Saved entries
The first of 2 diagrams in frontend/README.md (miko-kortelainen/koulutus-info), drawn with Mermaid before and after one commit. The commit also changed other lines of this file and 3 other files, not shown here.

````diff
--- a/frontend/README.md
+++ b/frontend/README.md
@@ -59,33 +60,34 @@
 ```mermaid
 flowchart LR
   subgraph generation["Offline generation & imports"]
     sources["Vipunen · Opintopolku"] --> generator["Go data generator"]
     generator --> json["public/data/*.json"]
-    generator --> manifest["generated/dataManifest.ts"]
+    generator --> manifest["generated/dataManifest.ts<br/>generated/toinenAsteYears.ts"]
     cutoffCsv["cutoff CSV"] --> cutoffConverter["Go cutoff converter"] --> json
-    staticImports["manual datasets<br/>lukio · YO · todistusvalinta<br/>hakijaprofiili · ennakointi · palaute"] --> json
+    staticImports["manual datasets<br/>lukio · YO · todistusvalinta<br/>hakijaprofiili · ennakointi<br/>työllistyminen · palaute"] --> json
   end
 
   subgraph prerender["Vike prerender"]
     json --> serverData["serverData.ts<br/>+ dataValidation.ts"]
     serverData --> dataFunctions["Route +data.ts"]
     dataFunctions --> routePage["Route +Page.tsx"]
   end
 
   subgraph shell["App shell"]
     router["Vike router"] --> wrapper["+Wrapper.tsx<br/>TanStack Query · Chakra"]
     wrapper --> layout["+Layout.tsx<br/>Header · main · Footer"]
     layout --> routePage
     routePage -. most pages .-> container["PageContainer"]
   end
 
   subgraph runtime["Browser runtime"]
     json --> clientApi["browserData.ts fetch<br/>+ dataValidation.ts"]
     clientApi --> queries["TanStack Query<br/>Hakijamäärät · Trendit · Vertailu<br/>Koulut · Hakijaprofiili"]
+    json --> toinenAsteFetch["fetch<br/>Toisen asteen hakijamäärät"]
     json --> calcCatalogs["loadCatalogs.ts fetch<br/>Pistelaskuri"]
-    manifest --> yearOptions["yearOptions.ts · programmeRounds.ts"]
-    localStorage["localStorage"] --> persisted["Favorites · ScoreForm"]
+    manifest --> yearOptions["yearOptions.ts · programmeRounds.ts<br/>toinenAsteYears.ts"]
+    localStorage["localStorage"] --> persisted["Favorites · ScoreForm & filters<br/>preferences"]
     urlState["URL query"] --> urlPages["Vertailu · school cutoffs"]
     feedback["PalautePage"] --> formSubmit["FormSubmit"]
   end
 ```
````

→ **Exercise goal**: Among the lines above, count those containing the string "generator"; please give the count alone.

→ **Answer section**: 4